Besides a general motivation to do the best for one’s child, there seem to be vast differences in daily life priorities, tasks, awareness and fulfillment of parenting, between parents of special needs kids and other parents.
As in any area of great difference the two sides can either talk with one another and learn from this, or isolate into one’s familiar circle so that the type of acknowledging and dialogue which develops understanding, appreciation and growth, quietly disappears.
A few consistent qualities in parents whose relationship with their special needs child is secure and strong, are seriousness, focus, a high degree of compassion, thoughtfulness, imagination and creativity.
Usually too, special needs parents shift away from surface level values and priorities. Having learned to pay attention and appreciate unique definitions and small amounts of progress often after great effort and determination, the question of whether the new wallpaper is slightly off in color, for example, drops in meaning.
Do you sense that the above characteristics also apply to parenting of kids who have no special needs?
Seriousness, focus, compassion, imagination, creativity, shifting of values to core essentials of honorable thought and action, are all necessary and develop in anyone invested in parenting their child.
As well, any parent regardless of being or not being in the special needs parenting category, has the choice to avoid the effort and joy of deeper self-knowledge and relating which parenting any child offers.
Some parents whose kids are not special needs and some parents whose kids are special needs, will select what appears as short term ease and least investment of self.
What if we encouraged ways for all parents, regardless if their kids are special needs or not, who love parenting as a path to nurture the best possible future for their child and the community, to engage in discussion with one another?
This way a parent who knows very little of the ways to engage and interact meaningfully with a special needs kid, would find out directly from those who potentially have the most detailed and in depth knowledge of this.
Similarly, a parent who knows very little of the difficulties to engage with a regular kid, may feel a little less wistful of what they believe they’re missing, after talking with a parent whose child isn’t classified.

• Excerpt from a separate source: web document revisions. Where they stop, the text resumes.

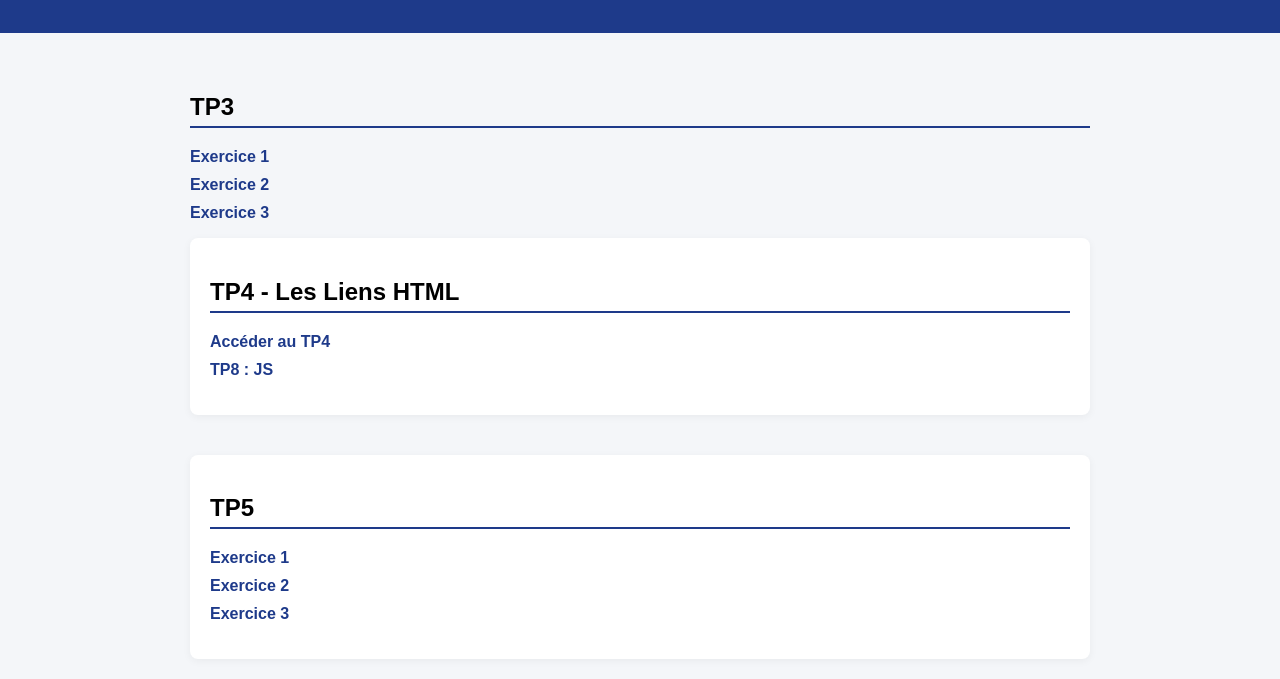
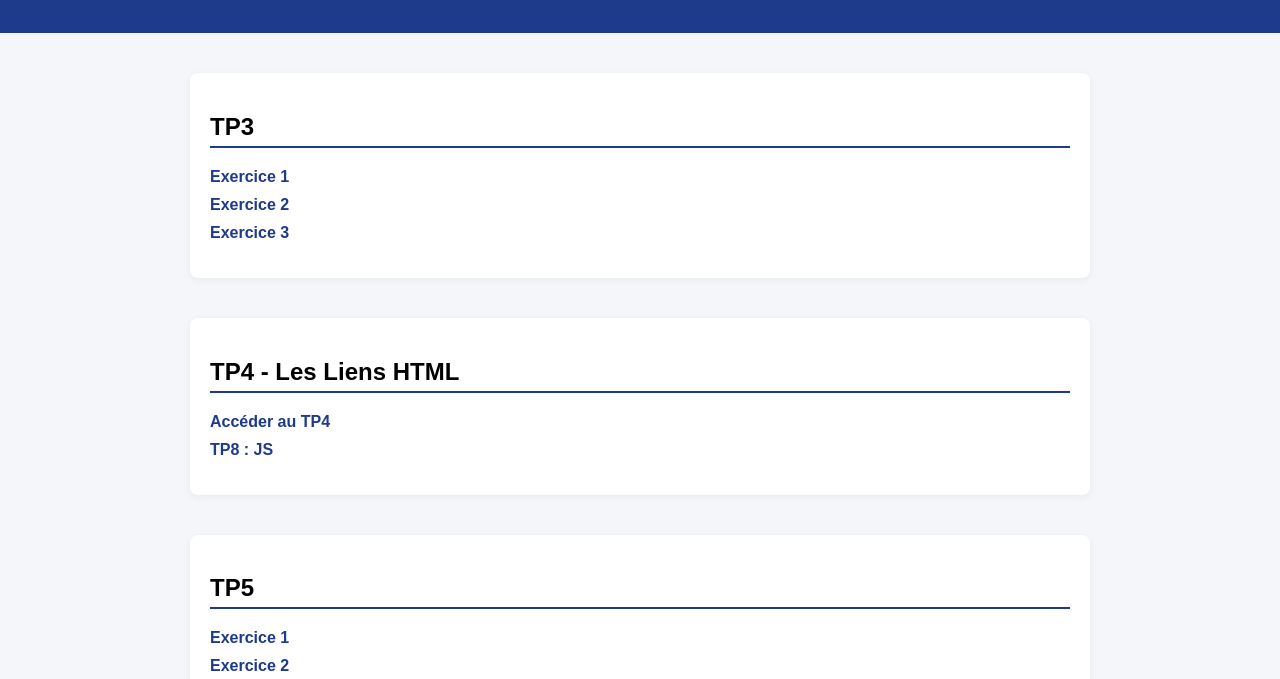
Before and after one commit to SiniX69/TP2-Web, a plain HTML site: page index.html in a window 1280 px wide. Shown: the part 121-800 px from the top of the page. Drawn offline with Linux system fonts and the light colour scheme.

Commit message:
Modification de la page d'accueil

```diff
--- a/index.html
+++ b/index.html
@@ -75,11 +75,12 @@
 </header>
 
 <main>
-
     <title>Mes TP Web</title>
 </head>
+
 <body>
-    <h2>TP3</h2>
+    <div class="tp-section">
+        <h2>TP3</h2>
         <ul>
             <li><a href="TP3/exercice1.html">Exercice 1</a></li>
             <li><a href="TP3/exercice2.html">Exercice 2</a></li>
```
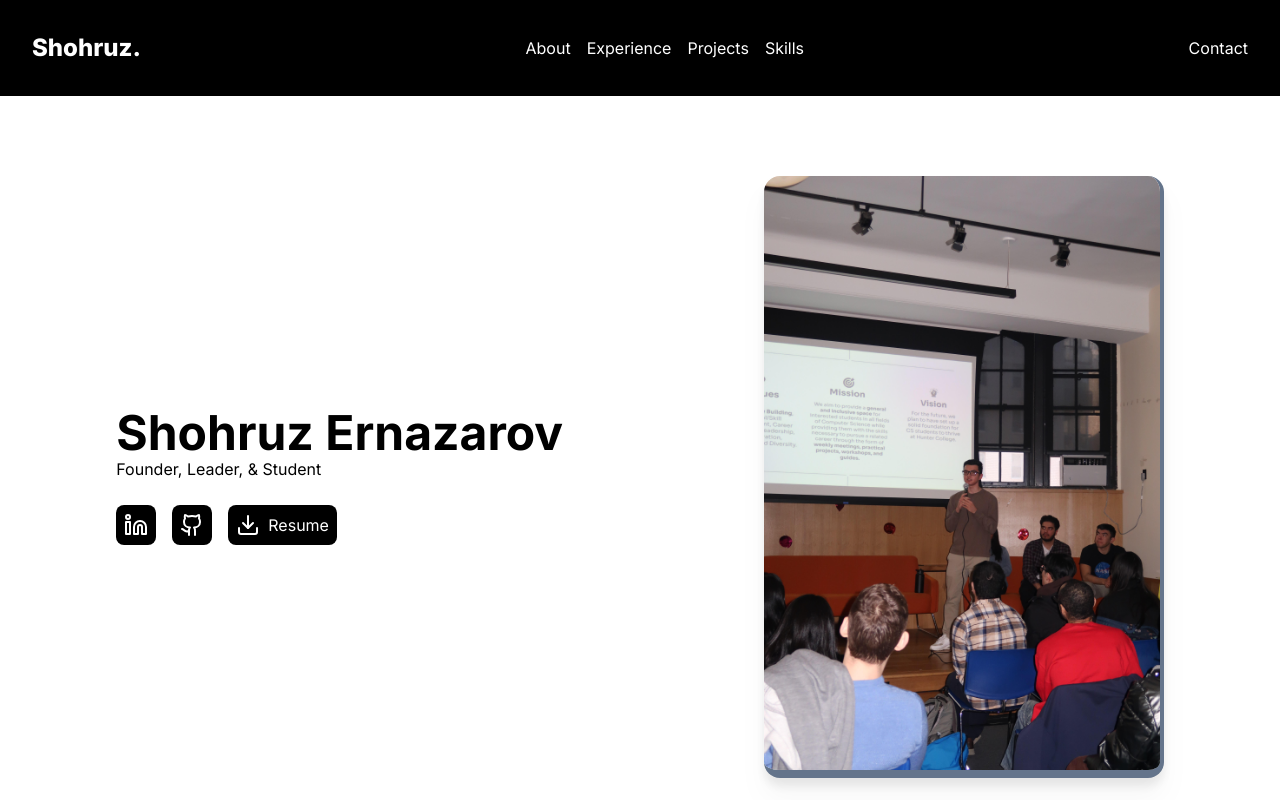
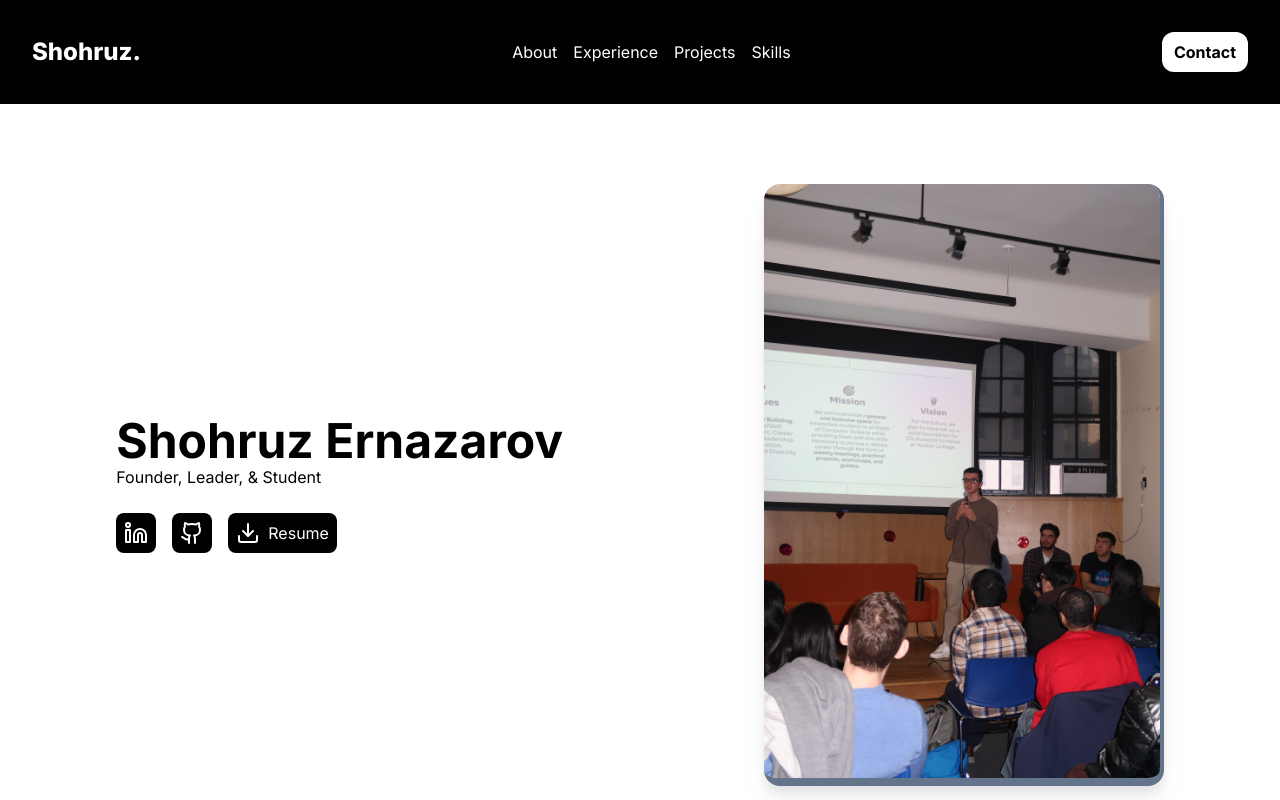
Before and after one commit to ShohruzE/portfolio, a Next.js app: page / in a window 1280 px wide. Shown: the top 800 px of the page. Built offline with nearby package versions, Linux system fonts and the light colour scheme.

Commit message:
Add hover states to links

```diff
--- a/src/components/Navbar.tsx
+++ b/src/components/Navbar.tsx
@@ -10,16 +10,16 @@ const Navbar = () => {
                     <h1 className="font-extrabold text-2xl">Shohruz.</h1>
                 </div>
                 <div>
-                    <ul className="hidden sm:flex justify-center items-center gap-4">
-                        <li><Link href="#about">About</Link></li>
-                        <li><Link href="#experience">Experience</Link></li>
-                        <li><Link href="#projects">Projects</Link></li>
-                        <li><Link href="#skills">Skills</Link></li>
+                    <ul className="hidden sm:flex justify-center items-center gap-4 text-l">
+                        <li><Link href="#about" className="pb-1 hover:border-b-2 hover:border-b-white">About</Link></li>
+                        <li><Link href="#experience" className="pb-1 hover:border-b-2 hover:border-b-white">Experience</Link></li>
+                        <li><Link href="#projects" className="pb-1 hover:border-b-2 hover:border-b-white">Projects</Link></li>
+                        <li><Link href="#skills" className="pb-1 hover:border-b-2 hover:border-b-white">Skills</Link></li>
                     </ul>
                 </div>
                 <div>
-                    <button>
-                        <Link href="#contact">Contact</Link>
+                    <button className="bg-white py-2 px-3 text-black font-bold rounded-xl hover:scale-105">
+                        <Link href="mailto:shohruzernazarov04@gmail.com">Contact</Link>
                     </button>
                 </div>
             </nav>
```
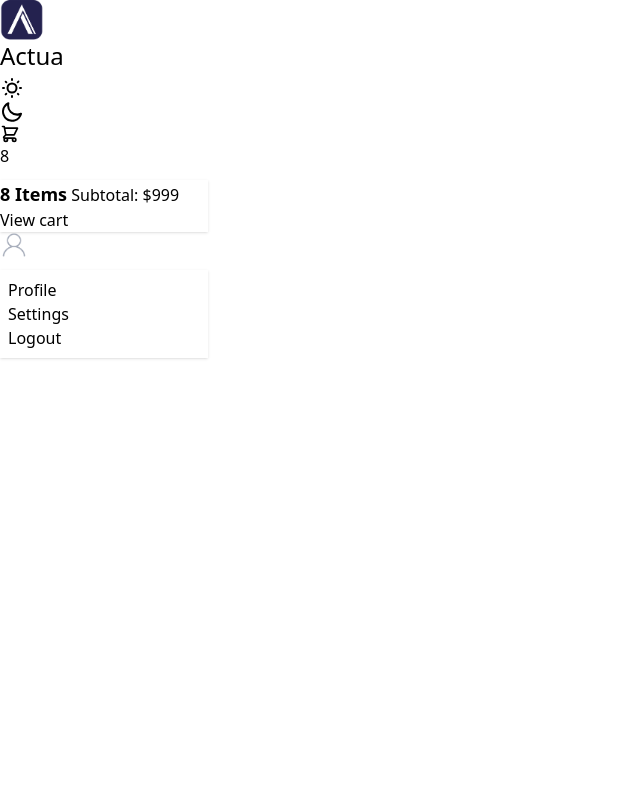
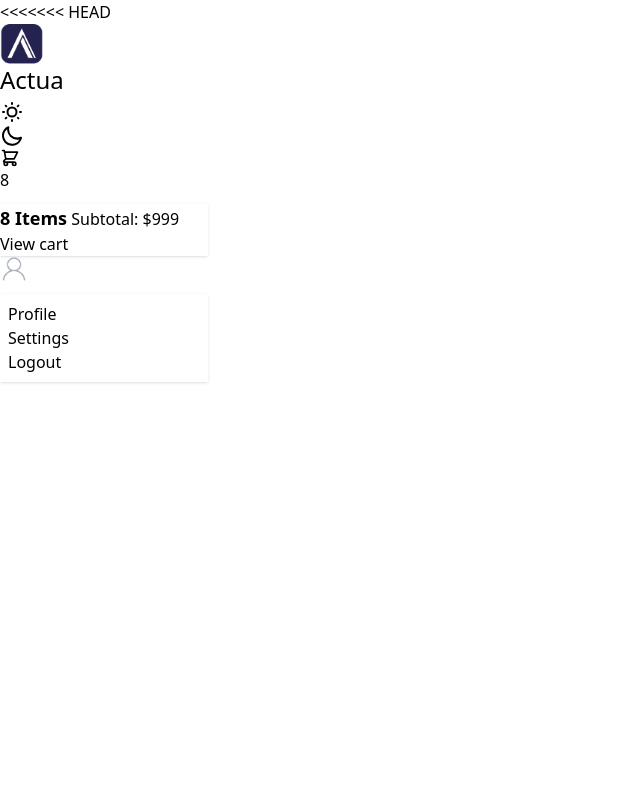
Before and after one commit to andres-alvarez19/Actua, a Django app: template templates/header.html in a window 1280 px wide. Shown: the whole page, without its empty margins (0-640 px from the left). Run offline with Django 5.2, Linux system fonts and the light colour scheme; the template is opened without the code that fills it, so the values that code supplies are empty; style sheets or scripts are compiled from the project's sources; some libraries are stand-ins or nearby versions.

```diff
--- a/templates/header.html
+++ b/templates/header.html
@@ -1,3 +1,4 @@
+<<<<<<< HEAD
 {% load static %}
 {% load static tailwind_tags %}
 
--- a/templates/index.html
+++ b/templates/index.html
@@ -127,7 +127,5 @@
     </div>
   </div>
 </section>
-
-{% include 'footer.html' %}
 </body>
 </html>
```
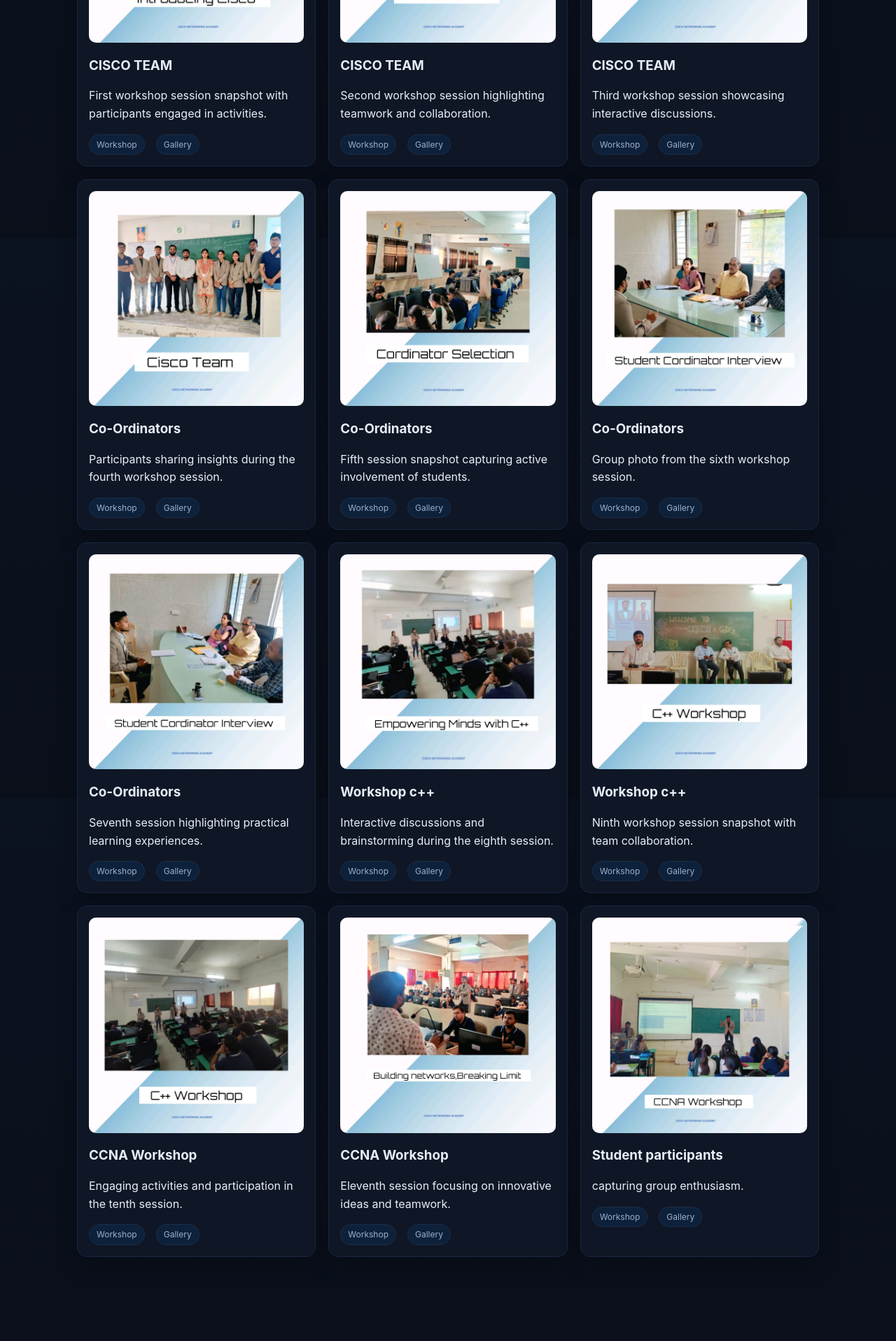
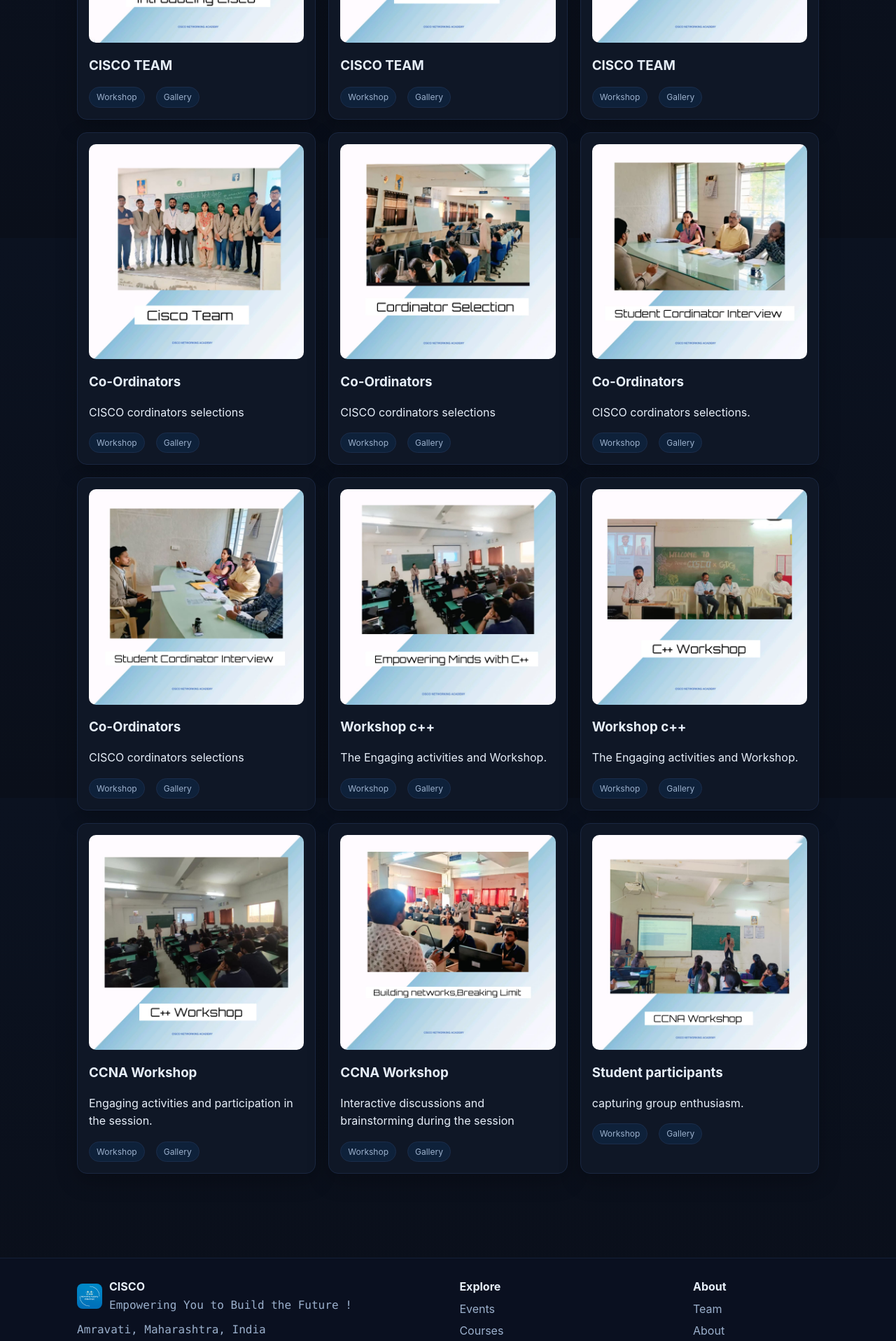
Before and after one commit to vedanthimte/cisco, a React (Vite) app in the folder prmitr-cisco/: page /gallery in a window 1280 px wide. Shown: the part 460-2376 px from the top of the page at 70% size. Built offline with nearby package versions, Linux system fonts and the light colour scheme.

Commit message:
Updated gallery.js and gallery1.js with new team member and gallery data

```diff
--- a/prmitr-cisco/src/data/gallery.js
+++ b/prmitr-cisco/src/data/gallery.js
@@ -33,77 +33,74 @@ export const galleryData = [
   {
     id: 1,
     title: "CISCO TEAM",
-    description: "First workshop session snapshot with participants engaged in activities.",
     image: "/assets/gallery/1img.jpg",
     tags: ["Workshop", "Gallery"]
   },
   {
     id: 2,
     title: "CISCO TEAM",
-    description: "Second workshop session highlighting teamwork and collaboration.",
     image: "/assets/gallery/2img.jpg",
     tags: ["Workshop", "Gallery"]
   },
   {
     id: 3,
     title: "CISCO TEAM",
-    description: "Third workshop session showcasing interactive discussions.",
     image: "/assets/gallery/3img.jpg",
     tags: ["Workshop", "Gallery"]
   },
   {
     id: 4,
     title: "Co-Ordinators",
-    description: "Participants sharing insights during the fourth workshop session.",
+    description: "CISCO cordinators selections",
     image: "/assets/gallery/4img.jpg",
     tags: ["Workshop", "Gallery"]
   },
   {
     id: 5,
     title: "Co-Ordinators",
-    description: "Fifth session snapshot capturing active involvement of students.",
+    description: "CISCO cordinators selections",
     image: "/assets/gallery/5img.jpg",
     tags: ["Workshop", "Gallery"]
   },
   {
     id: 6,
     title: "Co-Ordinators",
-    description: "Group photo from the sixth workshop session.",
+    description: "CISCO cordinators selections.",
     image: "/assets/gallery/6img.jpg",
     tags: ["Workshop", "Gallery"]
   },
   {
     id: 7,
     title: "Co-Ordinators",
-    description: "Seventh session highlighting practical learning experiences.",
+    description: "CISCO cordinators selections",
     image: "/assets/gallery/7img.jpg",
     tags: ["Workshop", "Gallery"]
   },
   {
     id: 8,
     title: "Workshop c++",
-    description: "Interactive discussions and brainstorming during the eighth session.",
+    description: "The Engaging activities and Workshop.",
     image: "/assets/gallery/8img.jpg",
     tags: ["Workshop", "Gallery"]
   },
   {
     id: 9,
     title: "Workshop c++",
-    description: "Ninth workshop session snapshot with team collaboration.",
+    description: "The Engaging activities and Workshop.",
     image: "/assets/gallery/9img.jpg",
     tags: ["Workshop", "Gallery"]
   },
   {
     id: 10,
     title: "CCNA Workshop",
-    description: "Engaging activities and participation in the tenth session.",
+    description: "Engaging activities and participation in the  session.",
     image: "/assets/gallery/10img.jpg",
     tags: ["Workshop", "Gallery"]
   },
   {
     id: 11,
     title: " CCNA Workshop ",
-    description: "Eleventh session focusing on innovative ideas and teamwork.",
+    description: "Interactive discussions and brainstorming during the session",
     image: "/assets/gallery/11img.jpg",
     tags: ["Workshop", "Gallery"]
   },
```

Bridging the gap of knowledge and awareness between the two sectors of parents increases the chance for all people to be acknowledged and cared of both individually and on the community level.